Version difference data
--------------------------------------------------
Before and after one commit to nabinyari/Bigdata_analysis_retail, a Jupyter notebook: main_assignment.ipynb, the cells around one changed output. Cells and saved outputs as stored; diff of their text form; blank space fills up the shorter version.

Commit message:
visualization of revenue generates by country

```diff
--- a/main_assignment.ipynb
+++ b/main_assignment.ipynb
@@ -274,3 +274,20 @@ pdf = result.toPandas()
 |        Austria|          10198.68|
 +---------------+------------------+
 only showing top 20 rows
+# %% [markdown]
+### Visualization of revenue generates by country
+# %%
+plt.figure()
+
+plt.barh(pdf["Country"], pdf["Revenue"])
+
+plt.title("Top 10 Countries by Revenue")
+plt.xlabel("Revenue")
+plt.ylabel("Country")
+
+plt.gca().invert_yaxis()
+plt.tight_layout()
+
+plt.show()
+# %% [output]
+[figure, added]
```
--------------------------------------------------
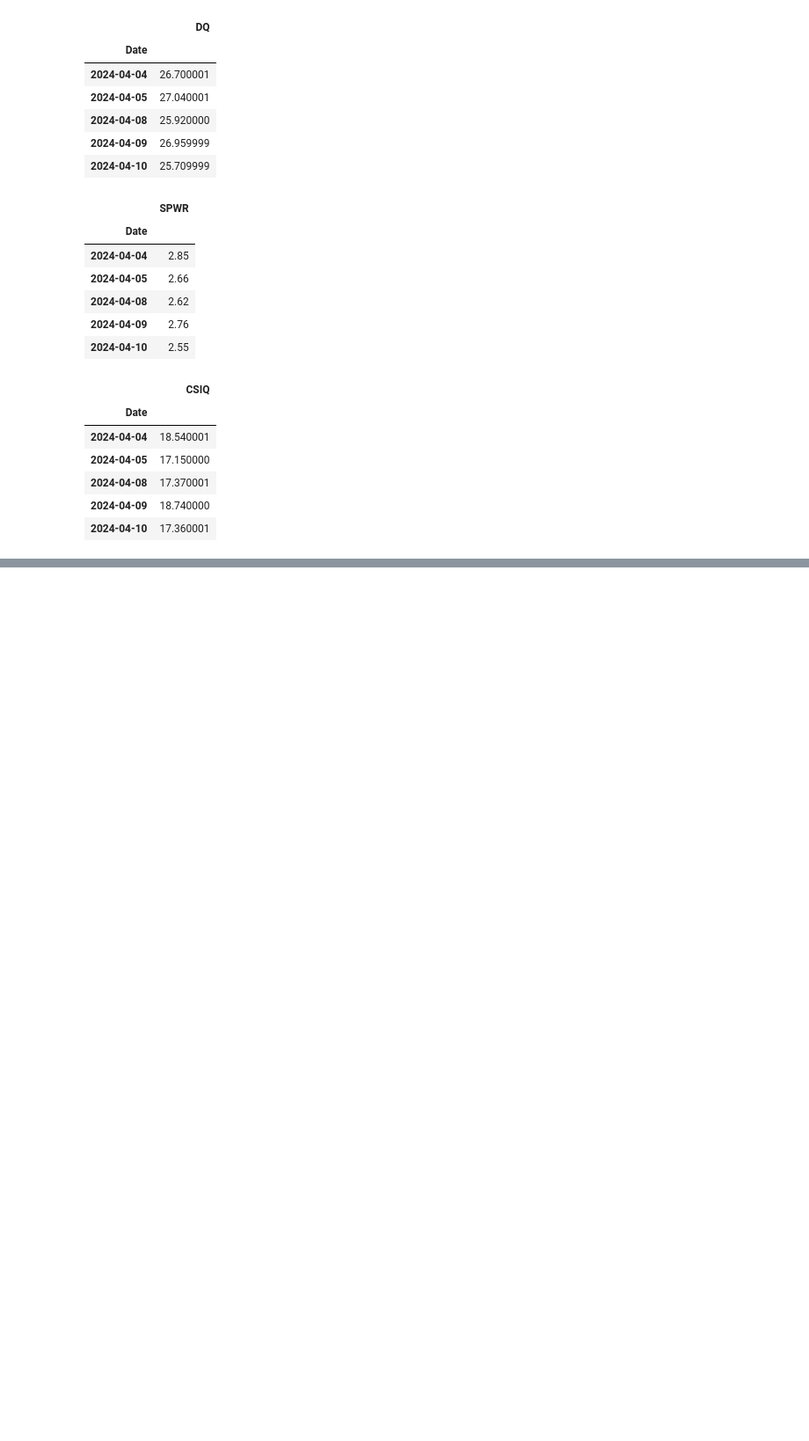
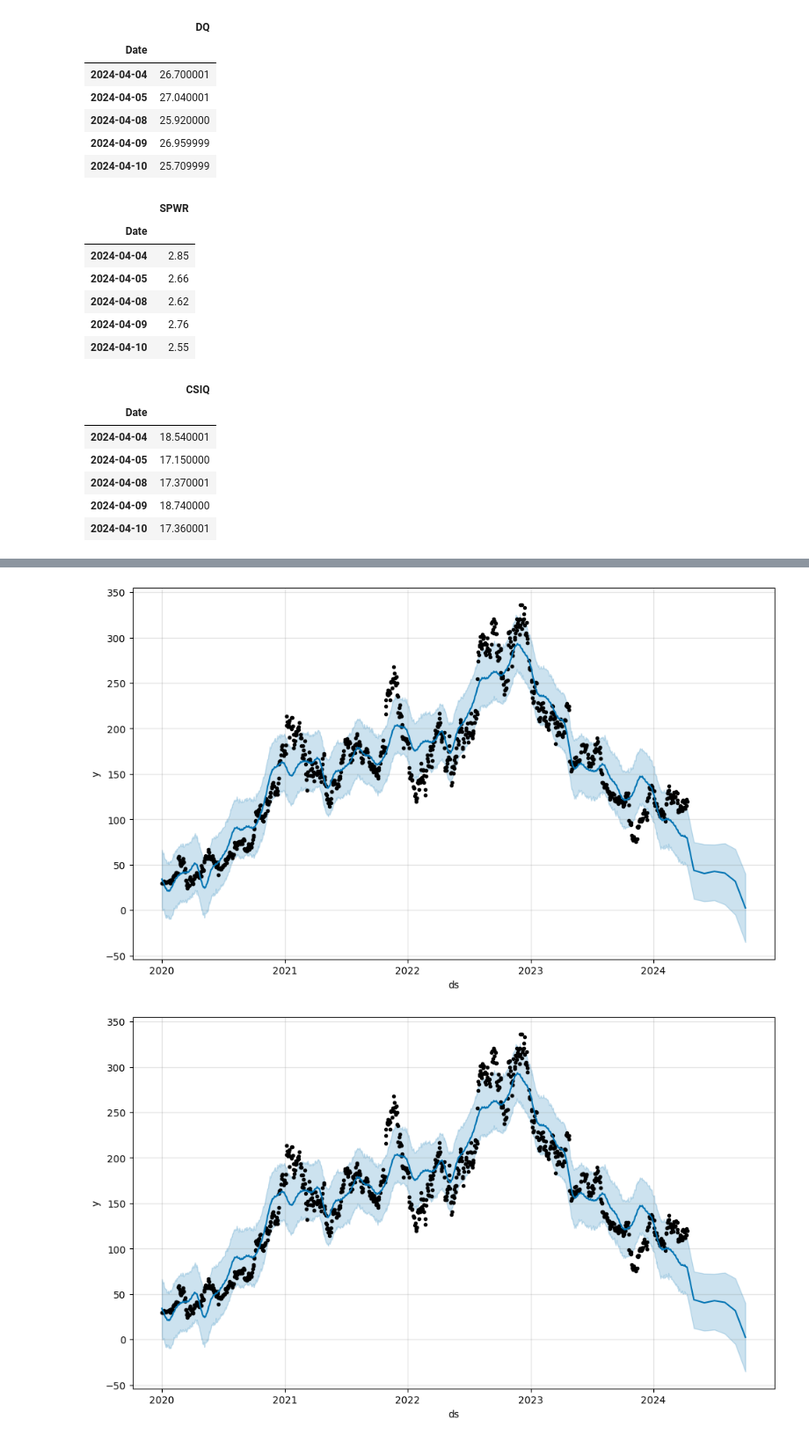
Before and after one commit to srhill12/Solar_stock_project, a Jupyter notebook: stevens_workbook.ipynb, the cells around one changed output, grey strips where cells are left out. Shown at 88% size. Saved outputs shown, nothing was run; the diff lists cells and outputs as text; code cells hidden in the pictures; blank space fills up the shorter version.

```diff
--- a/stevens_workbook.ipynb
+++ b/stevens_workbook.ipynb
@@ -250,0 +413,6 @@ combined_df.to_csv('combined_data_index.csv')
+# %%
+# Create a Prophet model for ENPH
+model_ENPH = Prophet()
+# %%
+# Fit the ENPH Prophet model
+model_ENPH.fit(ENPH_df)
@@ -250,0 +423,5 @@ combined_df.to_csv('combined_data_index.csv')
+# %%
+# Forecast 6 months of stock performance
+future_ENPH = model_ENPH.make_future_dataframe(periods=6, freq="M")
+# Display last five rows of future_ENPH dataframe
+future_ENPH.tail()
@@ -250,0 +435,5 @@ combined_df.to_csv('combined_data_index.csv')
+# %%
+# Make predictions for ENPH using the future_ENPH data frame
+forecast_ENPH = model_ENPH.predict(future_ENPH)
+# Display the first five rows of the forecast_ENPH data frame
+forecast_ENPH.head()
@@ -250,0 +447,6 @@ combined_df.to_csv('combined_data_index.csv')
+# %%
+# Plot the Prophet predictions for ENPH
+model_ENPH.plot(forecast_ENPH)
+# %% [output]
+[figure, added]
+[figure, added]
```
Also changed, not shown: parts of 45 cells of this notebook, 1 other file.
--------------------------------------------------
> [What this task involves]
Only the lines that contain the string "Prophet" are to be copied from the records.

> [Written response]
+# Create a Prophet model for ENPH
+model_ENPH = Prophet()
+# Fit the ENPH Prophet model
+# Plot the Prophet predictions for ENPH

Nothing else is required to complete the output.